Task to complete: Lines holding the string "schemas" are the ones to copy; find them all in the data.

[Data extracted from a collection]
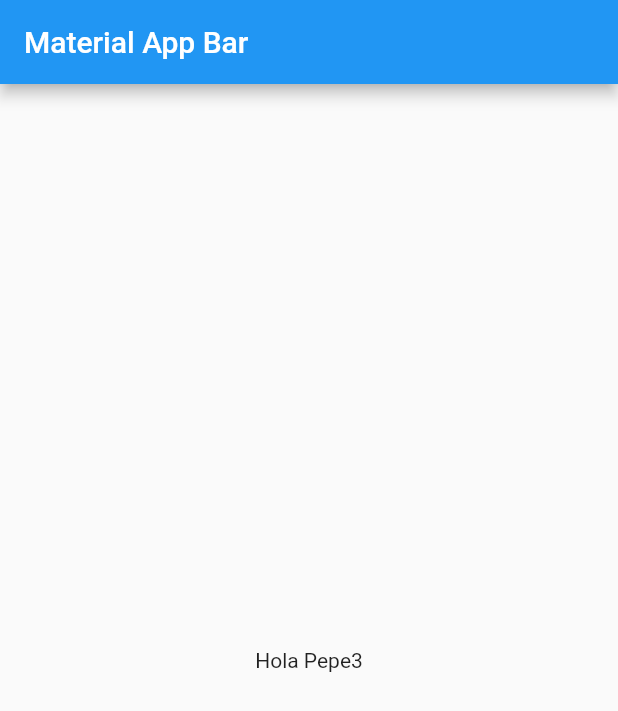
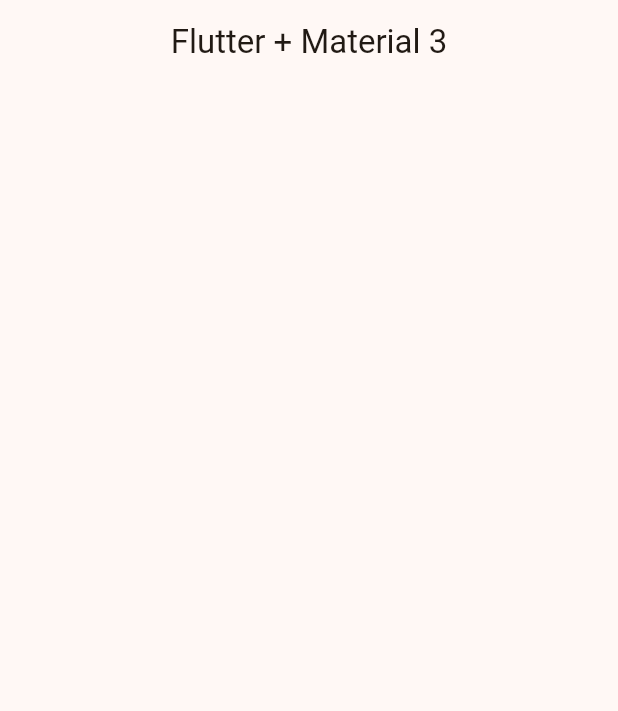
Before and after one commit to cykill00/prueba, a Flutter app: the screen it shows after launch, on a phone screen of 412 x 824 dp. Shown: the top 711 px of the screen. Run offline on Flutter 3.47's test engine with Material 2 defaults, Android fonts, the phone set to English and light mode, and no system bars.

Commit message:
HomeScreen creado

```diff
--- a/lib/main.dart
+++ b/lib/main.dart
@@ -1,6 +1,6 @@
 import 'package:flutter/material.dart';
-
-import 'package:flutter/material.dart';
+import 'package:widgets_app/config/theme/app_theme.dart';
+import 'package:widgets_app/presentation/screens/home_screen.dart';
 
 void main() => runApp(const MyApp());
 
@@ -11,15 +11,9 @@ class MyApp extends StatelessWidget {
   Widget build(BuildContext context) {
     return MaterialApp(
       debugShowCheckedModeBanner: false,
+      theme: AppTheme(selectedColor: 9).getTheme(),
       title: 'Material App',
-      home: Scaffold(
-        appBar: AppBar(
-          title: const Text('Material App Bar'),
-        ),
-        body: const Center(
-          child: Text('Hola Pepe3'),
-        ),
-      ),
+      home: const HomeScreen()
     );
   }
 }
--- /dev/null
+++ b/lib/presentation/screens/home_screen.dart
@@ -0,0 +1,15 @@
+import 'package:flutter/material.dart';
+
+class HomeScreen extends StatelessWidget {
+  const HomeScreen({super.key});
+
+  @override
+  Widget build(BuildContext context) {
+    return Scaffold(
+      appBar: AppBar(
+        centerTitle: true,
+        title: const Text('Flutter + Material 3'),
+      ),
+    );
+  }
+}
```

* * *

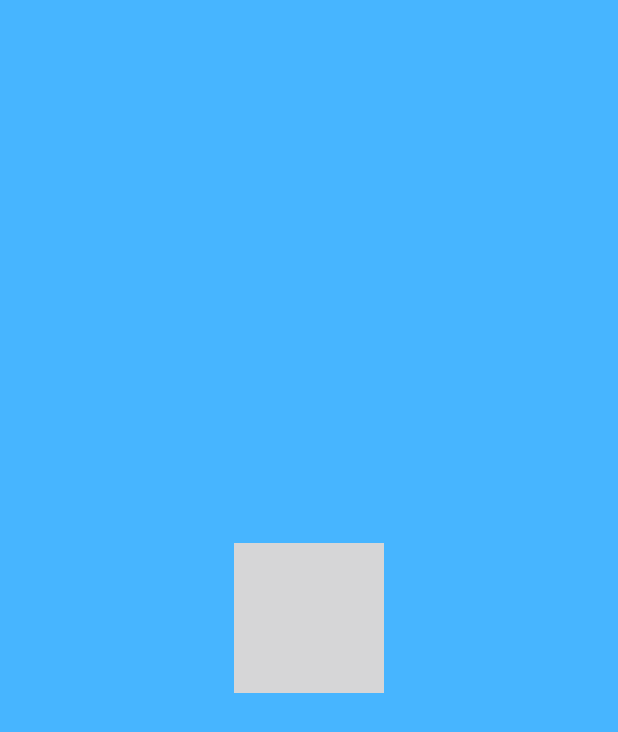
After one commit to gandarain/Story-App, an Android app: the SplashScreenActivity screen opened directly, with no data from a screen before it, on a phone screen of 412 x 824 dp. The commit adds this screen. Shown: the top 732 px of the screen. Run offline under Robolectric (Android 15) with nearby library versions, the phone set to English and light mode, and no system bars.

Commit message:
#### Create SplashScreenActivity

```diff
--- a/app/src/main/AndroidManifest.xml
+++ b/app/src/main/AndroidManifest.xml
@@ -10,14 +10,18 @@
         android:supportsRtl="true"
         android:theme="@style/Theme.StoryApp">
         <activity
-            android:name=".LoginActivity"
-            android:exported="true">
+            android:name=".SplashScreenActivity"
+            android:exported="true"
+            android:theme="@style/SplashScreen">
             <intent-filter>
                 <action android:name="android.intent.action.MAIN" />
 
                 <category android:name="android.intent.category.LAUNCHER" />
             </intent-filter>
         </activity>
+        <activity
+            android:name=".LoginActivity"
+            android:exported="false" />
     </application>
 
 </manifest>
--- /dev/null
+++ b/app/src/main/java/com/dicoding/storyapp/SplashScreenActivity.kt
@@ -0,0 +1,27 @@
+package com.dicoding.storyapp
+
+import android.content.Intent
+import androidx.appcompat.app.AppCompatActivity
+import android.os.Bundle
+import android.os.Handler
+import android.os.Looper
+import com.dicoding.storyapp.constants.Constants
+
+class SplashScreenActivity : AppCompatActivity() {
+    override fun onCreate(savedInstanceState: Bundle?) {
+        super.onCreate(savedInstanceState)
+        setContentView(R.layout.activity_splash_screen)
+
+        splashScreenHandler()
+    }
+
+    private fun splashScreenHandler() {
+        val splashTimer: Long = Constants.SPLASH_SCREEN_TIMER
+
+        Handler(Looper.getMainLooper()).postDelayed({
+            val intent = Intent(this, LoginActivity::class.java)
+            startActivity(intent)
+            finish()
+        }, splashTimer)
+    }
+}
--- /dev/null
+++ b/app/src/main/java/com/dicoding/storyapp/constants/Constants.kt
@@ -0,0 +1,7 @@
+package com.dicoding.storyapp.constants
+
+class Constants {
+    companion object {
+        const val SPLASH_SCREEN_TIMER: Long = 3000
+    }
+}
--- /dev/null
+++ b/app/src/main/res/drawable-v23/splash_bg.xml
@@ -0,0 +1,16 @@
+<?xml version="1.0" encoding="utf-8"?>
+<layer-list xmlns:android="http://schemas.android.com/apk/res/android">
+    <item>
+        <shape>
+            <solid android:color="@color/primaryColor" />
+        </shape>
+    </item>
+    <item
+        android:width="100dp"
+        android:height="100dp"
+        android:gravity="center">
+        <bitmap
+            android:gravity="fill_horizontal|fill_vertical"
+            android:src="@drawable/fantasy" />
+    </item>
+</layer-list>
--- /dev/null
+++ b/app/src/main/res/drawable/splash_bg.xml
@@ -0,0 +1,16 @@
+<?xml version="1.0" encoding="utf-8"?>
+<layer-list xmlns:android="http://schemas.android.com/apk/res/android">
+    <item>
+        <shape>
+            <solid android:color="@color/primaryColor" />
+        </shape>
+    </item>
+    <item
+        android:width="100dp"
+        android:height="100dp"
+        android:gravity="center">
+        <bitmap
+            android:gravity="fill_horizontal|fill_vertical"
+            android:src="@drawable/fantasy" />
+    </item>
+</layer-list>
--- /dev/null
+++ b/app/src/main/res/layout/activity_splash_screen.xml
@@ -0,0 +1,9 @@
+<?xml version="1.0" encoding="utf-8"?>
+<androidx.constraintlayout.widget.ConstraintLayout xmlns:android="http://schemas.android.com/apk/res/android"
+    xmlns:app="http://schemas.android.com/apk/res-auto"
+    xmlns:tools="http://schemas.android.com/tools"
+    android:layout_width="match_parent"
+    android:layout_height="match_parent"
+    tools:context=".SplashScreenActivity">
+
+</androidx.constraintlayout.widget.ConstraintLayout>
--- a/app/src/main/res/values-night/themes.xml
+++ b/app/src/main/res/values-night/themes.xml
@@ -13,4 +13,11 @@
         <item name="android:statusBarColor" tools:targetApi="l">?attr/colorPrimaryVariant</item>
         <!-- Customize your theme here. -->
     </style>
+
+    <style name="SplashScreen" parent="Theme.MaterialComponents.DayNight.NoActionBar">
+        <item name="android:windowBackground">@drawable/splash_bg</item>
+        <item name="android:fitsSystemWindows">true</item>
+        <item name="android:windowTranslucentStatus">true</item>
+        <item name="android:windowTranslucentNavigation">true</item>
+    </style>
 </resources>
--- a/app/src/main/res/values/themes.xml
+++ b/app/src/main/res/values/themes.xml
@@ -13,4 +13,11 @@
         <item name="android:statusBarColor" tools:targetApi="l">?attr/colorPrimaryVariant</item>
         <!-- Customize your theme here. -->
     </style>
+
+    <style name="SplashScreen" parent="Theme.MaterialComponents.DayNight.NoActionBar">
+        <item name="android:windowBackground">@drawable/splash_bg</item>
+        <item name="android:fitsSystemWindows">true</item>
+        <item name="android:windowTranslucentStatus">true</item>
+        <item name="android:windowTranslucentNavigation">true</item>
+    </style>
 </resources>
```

Result for this exercise:
+<layer-list xmlns:android="http://schemas.android.com/apk/res/android">
+<layer-list xmlns:android="http://schemas.android.com/apk/res/android">
+<androidx.constraintlayout.widget.ConstraintLayout xmlns:android="http://schemas.android.com/apk/res/android"
+    xmlns:app="http://schemas.android.com/apk/res-auto"
+    xmlns:tools="http://schemas.android.com/tools"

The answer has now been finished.